* [TO DO]: Write out every entry, unchanged. Skip any picture.

* [RECORDS]:
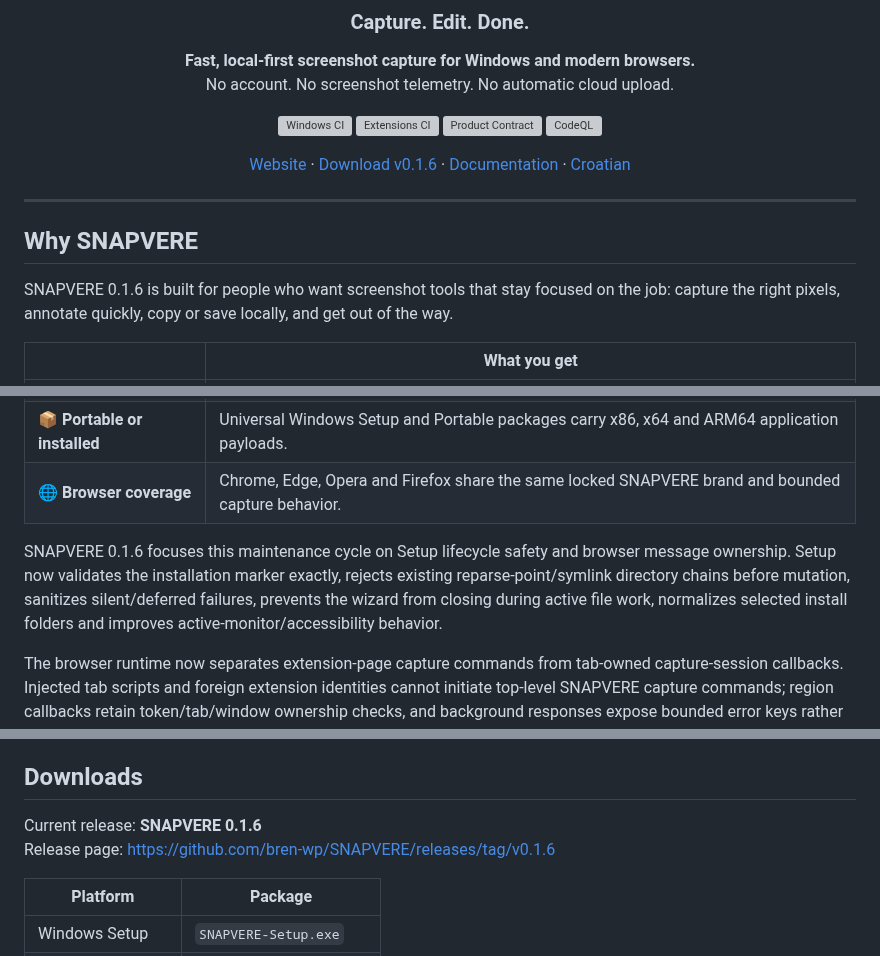
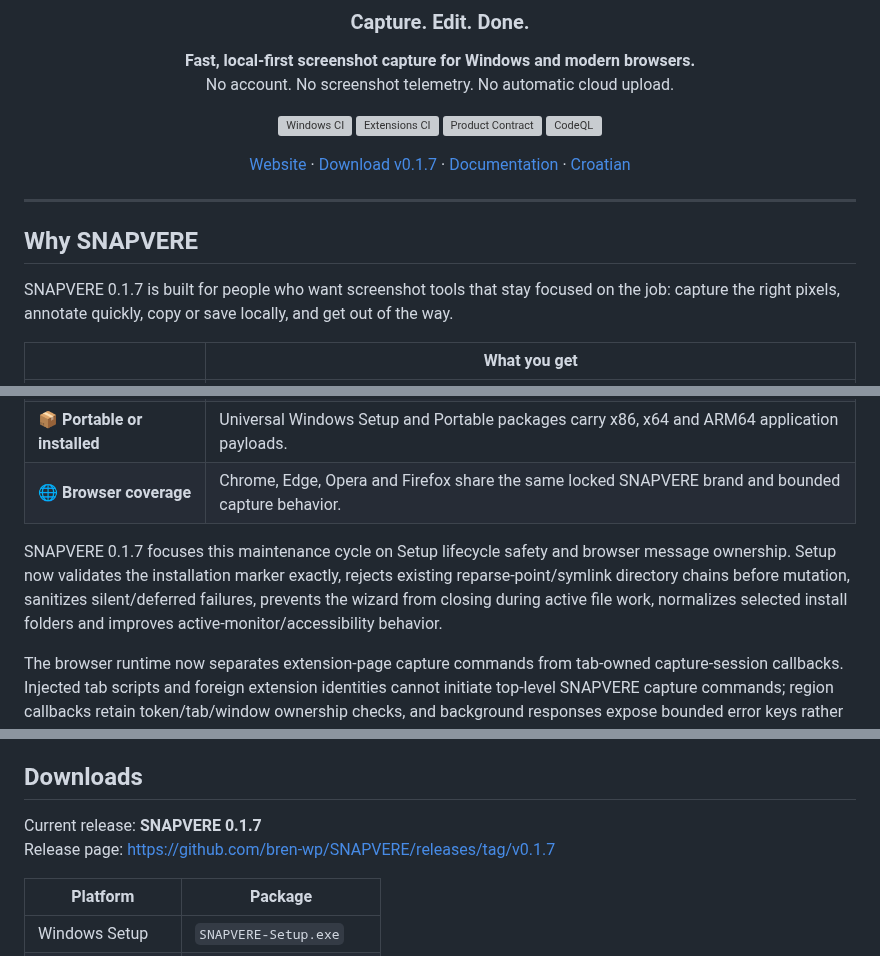
Before and after one commit to bren-wp/SNAPVERE, a Markdown page: README.md, 3 parts joined by grey strips. Rendered like a GitHub page; grey boxes are pictures that could not be loaded.

Commit message:
release: align README.md with v0.1.7

```diff
--- a/README.md
+++ b/README.md
@@ -16,7 +16,7 @@ No account. No screenshot telemetry. No automatic cloud upload.
 [![Product Contract](https://github.com/bren-wp/SNAPVERE/actions/workflows/product-contract-ci.yml/badge.svg)](https://github.com/bren-wp/SNAPVERE/actions/workflows/product-contract-ci.yml)
 [![CodeQL](https://github.com/bren-wp/SNAPVERE/actions/workflows/codeql.yml/badge.svg)](https://github.com/bren-wp/SNAPVERE/actions/workflows/codeql.yml)
 
-[Website](https://snapvere.com) · [Download v0.1.6](https://github.com/bren-wp/SNAPVERE/releases/tag/v0.1.6) · [Documentation](docs/README.md) · [Croatian](README.hr.md)
+[Website](https://snapvere.com) · [Download v0.1.7](https://github.com/bren-wp/SNAPVERE/releases/tag/v0.1.7) · [Documentation](docs/README.md) · [Croatian](README.hr.md)
 
 </div>
 
@@ -24,7 +24,7 @@ No account. No screenshot telemetry. No automatic cloud upload.
 
 ## Why SNAPVERE
 
-SNAPVERE 0.1.6 is built for people who want screenshot tools that stay focused on the job: capture the right pixels, annotate quickly, copy or save locally, and get out of the way.
+SNAPVERE 0.1.7 is built for people who want screenshot tools that stay focused on the job: capture the right pixels, annotate quickly, copy or save locally, and get out of the way.
 
 | | What you get |
 | --- | --- |
@@ -35,7 +35,7 @@ SNAPVERE 0.1.6 is built for people who want screenshot tools that stay focused o
 | 📦 **Portable or installed** | Universal Windows Setup and Portable packages carry x86, x64 and ARM64 application payloads. |
 | 🌐 **Browser coverage** | Chrome, Edge, Opera and Firefox share the same locked SNAPVERE brand and bounded capture behavior. |
 
-SNAPVERE 0.1.6 focuses this maintenance cycle on Setup lifecycle safety and browser message ownership. Setup now validates the installation marker exactly, rejects existing reparse-point/symlink directory chains before mutation, sanitizes silent/deferred failures, prevents the wizard from closing during active file work, normalizes selected install folders and improves active-monitor/accessibility behavior.
+SNAPVERE 0.1.7 focuses this maintenance cycle on Setup lifecycle safety and browser message ownership. Setup now validates the installation marker exactly, rejects existing reparse-point/symlink directory chains before mutation, sanitizes silent/deferred failures, prevents the wizard from closing during active file work, normalizes selected install folders and improves active-monitor/accessibility behavior.
 
 The browser runtime now separates extension-page capture commands from tab-owned capture-session callbacks. Injected tab scripts and foreign extension identities cannot initiate top-level SNAPVERE capture commands; region callbacks retain token/tab/window ownership checks, and background responses expose bounded error keys rather than raw internal exception messages. The existing v0.1.5 concurrency, memory, responsive UI and shortcut hardening remains in place.
 
@@ -91,8 +91,8 @@ These are **real rendered Windows surfaces captured by SNAPVERE's visual-QA pipe
 
 ## Downloads
 
-Current release: **SNAPVERE 0.1.6**<br>
-Release page: https://github.com/bren-wp/SNAPVERE/releases/tag/v0.1.6
+Current release: **SNAPVERE 0.1.7**<br>
+Release page: https://github.com/bren-wp/SNAPVERE/releases/tag/v0.1.7
 
 | Platform | Package |
 | --- | --- |
```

* [SOLUTION BELOW]:
Before and after one commit to bren-wp/SNAPVERE, a Markdown page: README.md, 3 parts joined by grey strips. Rendered like a GitHub page; grey boxes are pictures that could not be loaded.

Commit message:
release: align README.md with v0.1.7

```diff
--- a/README.md
+++ b/README.md
@@ -16,7 +16,7 @@ No account. No screenshot telemetry. No automatic cloud upload.
 [![Product Contract](https://github.com/bren-wp/SNAPVERE/actions/workflows/product-contract-ci.yml/badge.svg)](https://github.com/bren-wp/SNAPVERE/actions/workflows/product-contract-ci.yml)
 [![CodeQL](https://github.com/bren-wp/SNAPVERE/actions/workflows/codeql.yml/badge.svg)](https://github.com/bren-wp/SNAPVERE/actions/workflows/codeql.yml)
 
-[Website](https://snapvere.com) · [Download v0.1.6](https://github.com/bren-wp/SNAPVERE/releases/tag/v0.1.6) · [Documentation](docs/README.md) · [Croatian](README.hr.md)
+[Website](https://snapvere.com) · [Download v0.1.7](https://github.com/bren-wp/SNAPVERE/releases/tag/v0.1.7) · [Documentation](docs/README.md) · [Croatian](README.hr.md)
 
 </div>
 
@@ -24,7 +24,7 @@ No account. No screenshot telemetry. No automatic cloud upload.
 
 ## Why SNAPVERE
 
-SNAPVERE 0.1.6 is built for people who want screenshot tools that stay focused on the job: capture the right pixels, annotate quickly, copy or save locally, and get out of the way.
+SNAPVERE 0.1.7 is built for people who want screenshot tools that stay focused on the job: capture the right pixels, annotate quickly, copy or save locally, and get out of the way.
 
 | | What you get |
 | --- | --- |
@@ -35,7 +35,7 @@ SNAPVERE 0.1.6 is built for people who want screenshot tools that stay focused o
 | 📦 **Portable or installed** | Universal Windows Setup and Portable packages carry x86, x64 and ARM64 application payloads. |
 | 🌐 **Browser coverage** | Chrome, Edge, Opera and Firefox share the same locked SNAPVERE brand and bounded capture behavior. |
 
-SNAPVERE 0.1.6 focuses this maintenance cycle on Setup lifecycle safety and browser message ownership. Setup now validates the installation marker exactly, rejects existing reparse-point/symlink directory chains before mutation, sanitizes silent/deferred failures, prevents the wizard from closing during active file work, normalizes selected install folders and improves active-monitor/accessibility behavior.
+SNAPVERE 0.1.7 focuses this maintenance cycle on Setup lifecycle safety and browser message ownership. Setup now validates the installation marker exactly, rejects existing reparse-point/symlink directory chains before mutation, sanitizes silent/deferred failures, prevents the wizard from closing during active file work, normalizes selected install folders and improves active-monitor/accessibility behavior.
 
 The browser runtime now separates extension-page capture commands from tab-owned capture-session callbacks. Injected tab scripts and foreign extension identities cannot initiate top-level SNAPVERE capture commands; region callbacks retain token/tab/window ownership checks, and background responses expose bounded error keys rather than raw internal exception messages. The existing v0.1.5 concurrency, memory, responsive UI and shortcut hardening remains in place.
 
@@ -91,8 +91,8 @@ These are **real rendered Windows surfaces captured by SNAPVERE's visual-QA pipe
 
 ## Downloads
 
-Current release: **SNAPVERE 0.1.6**<br>
-Release page: https://github.com/bren-wp/SNAPVERE/releases/tag/v0.1.6
+Current release: **SNAPVERE 0.1.7**<br>
+Release page: https://github.com/bren-wp/SNAPVERE/releases/tag/v0.1.7
 
 | Platform | Package |
 | --- | --- |
```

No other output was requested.